One of the greatest dangers in relationships is assuming people’s motives or intentions.
We do it all the time.
Someone doesn’t return our call or text or email and we assume they don’t care about us.
Your supervisor doesn’t comment on that project you worked hard on and we assume he didn’t like it or was dissatisfied with some aspect of it.
You walk past one of your leadership team members and she doesn’t even acknowledge you and you assume she doesn’t like you.
Your employee doesn’t do something you asked immediately, and you assume they don’t sense the urgency or don’t care about their work or are just mediocre employees.
Assuming motives is one of the quickest ways to short-circuit a relationship. It’s a trap. It causes us to pigeonhole people into categories: loser, cold, mediocre, uncaring, and so on.
Unfortunately, our assumptions are often incorrect.
To prevent that from happening we need to unpack an assumption (particularly if they are negative) and prevent it from determining the future of a relationship.
- Try to think of other possible explanations for your assumption. If you think someone is snubbing you, try to imagine all the things going on in that person’s life right now and consider they just might have other things on their mind.
- Try to clear the air. If you have a chance to talk to the person approach the conversation in humility.
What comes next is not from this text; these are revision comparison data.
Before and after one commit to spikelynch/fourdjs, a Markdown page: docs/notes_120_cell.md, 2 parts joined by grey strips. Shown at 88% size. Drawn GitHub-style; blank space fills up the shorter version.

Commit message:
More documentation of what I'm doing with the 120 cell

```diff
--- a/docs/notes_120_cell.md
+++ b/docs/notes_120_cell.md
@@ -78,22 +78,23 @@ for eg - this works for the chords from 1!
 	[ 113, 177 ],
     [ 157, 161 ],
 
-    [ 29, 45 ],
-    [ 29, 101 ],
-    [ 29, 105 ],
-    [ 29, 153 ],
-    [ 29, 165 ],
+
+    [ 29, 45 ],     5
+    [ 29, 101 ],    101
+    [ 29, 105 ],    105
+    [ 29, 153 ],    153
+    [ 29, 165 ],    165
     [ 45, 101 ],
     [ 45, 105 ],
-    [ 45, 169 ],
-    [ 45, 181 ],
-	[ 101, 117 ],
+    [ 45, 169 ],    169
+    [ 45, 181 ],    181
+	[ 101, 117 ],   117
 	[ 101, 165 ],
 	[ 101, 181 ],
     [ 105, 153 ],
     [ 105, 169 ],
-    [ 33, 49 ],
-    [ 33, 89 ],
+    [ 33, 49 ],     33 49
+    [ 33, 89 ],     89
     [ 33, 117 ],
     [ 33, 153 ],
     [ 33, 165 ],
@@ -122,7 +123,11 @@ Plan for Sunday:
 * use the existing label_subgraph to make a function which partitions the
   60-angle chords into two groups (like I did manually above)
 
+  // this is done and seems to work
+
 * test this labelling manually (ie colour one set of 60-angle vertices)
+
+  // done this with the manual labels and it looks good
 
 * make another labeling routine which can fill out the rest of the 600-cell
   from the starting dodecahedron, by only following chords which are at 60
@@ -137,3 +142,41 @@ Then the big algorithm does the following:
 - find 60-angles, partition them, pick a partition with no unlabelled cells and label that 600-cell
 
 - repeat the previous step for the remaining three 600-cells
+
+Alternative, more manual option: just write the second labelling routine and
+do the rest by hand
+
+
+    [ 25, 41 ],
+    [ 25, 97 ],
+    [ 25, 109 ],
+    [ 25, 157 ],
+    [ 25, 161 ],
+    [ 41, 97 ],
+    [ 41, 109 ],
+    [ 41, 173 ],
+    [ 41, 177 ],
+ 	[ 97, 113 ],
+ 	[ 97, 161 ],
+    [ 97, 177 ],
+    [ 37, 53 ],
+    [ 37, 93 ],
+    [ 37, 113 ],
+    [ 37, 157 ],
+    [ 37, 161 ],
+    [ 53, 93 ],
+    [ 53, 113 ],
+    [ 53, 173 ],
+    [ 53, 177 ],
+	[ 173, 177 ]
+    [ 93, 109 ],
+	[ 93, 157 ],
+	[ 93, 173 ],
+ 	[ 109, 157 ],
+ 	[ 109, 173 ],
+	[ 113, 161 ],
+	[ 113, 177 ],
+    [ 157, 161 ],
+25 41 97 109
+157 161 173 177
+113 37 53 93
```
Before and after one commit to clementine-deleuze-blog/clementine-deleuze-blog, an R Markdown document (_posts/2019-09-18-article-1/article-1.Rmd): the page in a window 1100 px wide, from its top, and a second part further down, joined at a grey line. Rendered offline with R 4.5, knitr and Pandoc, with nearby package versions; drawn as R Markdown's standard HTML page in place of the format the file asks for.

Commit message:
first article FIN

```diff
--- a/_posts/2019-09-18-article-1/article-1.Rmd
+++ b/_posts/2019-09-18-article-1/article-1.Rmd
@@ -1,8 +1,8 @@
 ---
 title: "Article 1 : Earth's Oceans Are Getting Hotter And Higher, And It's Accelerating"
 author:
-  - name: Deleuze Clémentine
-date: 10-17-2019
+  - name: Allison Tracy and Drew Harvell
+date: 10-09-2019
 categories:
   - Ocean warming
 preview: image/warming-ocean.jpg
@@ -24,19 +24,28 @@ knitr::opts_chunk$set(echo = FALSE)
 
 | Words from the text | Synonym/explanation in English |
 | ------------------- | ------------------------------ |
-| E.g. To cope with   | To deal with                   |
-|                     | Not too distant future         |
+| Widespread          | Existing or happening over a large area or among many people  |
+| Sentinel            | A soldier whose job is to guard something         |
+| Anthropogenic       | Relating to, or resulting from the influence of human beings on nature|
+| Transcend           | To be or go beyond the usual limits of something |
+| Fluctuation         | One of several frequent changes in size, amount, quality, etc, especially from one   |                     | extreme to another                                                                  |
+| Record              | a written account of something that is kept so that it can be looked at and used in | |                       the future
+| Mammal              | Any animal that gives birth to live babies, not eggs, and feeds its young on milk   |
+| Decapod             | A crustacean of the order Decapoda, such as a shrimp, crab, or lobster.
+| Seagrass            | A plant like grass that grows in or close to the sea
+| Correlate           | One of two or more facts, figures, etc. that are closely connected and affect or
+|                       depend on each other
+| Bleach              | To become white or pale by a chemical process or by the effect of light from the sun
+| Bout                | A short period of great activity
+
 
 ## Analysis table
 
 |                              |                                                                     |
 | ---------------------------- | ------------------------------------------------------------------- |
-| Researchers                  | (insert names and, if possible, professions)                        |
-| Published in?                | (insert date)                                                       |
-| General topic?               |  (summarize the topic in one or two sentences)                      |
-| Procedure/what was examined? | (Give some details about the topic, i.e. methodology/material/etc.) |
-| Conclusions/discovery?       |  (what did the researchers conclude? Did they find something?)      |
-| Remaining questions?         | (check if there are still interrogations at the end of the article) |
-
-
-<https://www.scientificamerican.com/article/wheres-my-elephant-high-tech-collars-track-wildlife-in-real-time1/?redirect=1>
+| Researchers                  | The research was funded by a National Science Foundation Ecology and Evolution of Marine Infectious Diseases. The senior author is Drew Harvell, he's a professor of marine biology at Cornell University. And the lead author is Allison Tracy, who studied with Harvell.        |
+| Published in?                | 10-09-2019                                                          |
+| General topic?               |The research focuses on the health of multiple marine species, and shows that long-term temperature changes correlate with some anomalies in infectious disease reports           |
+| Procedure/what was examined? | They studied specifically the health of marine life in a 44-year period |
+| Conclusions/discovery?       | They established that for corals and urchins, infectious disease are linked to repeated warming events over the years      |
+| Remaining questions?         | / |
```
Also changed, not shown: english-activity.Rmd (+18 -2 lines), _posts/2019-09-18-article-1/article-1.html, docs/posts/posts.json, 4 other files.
Ask something like this: “regarding ________ help me understand your position on this” or “I’m trying to understand a feeling I’m picking up from you and I’m not sure I’m getting the message you want me to get.”
• If the situation is reversed and you think a person is judging you based on something you did or did not do, say, “I’m getting the feeling you think may misunderstand where I’m coming from?” And in the conversation unpack the other person’s feelings and create clarity for them about your intentions.
In short, we need to give the other person the benefit of the doubt and not judge or condemn them based upon our assumptions.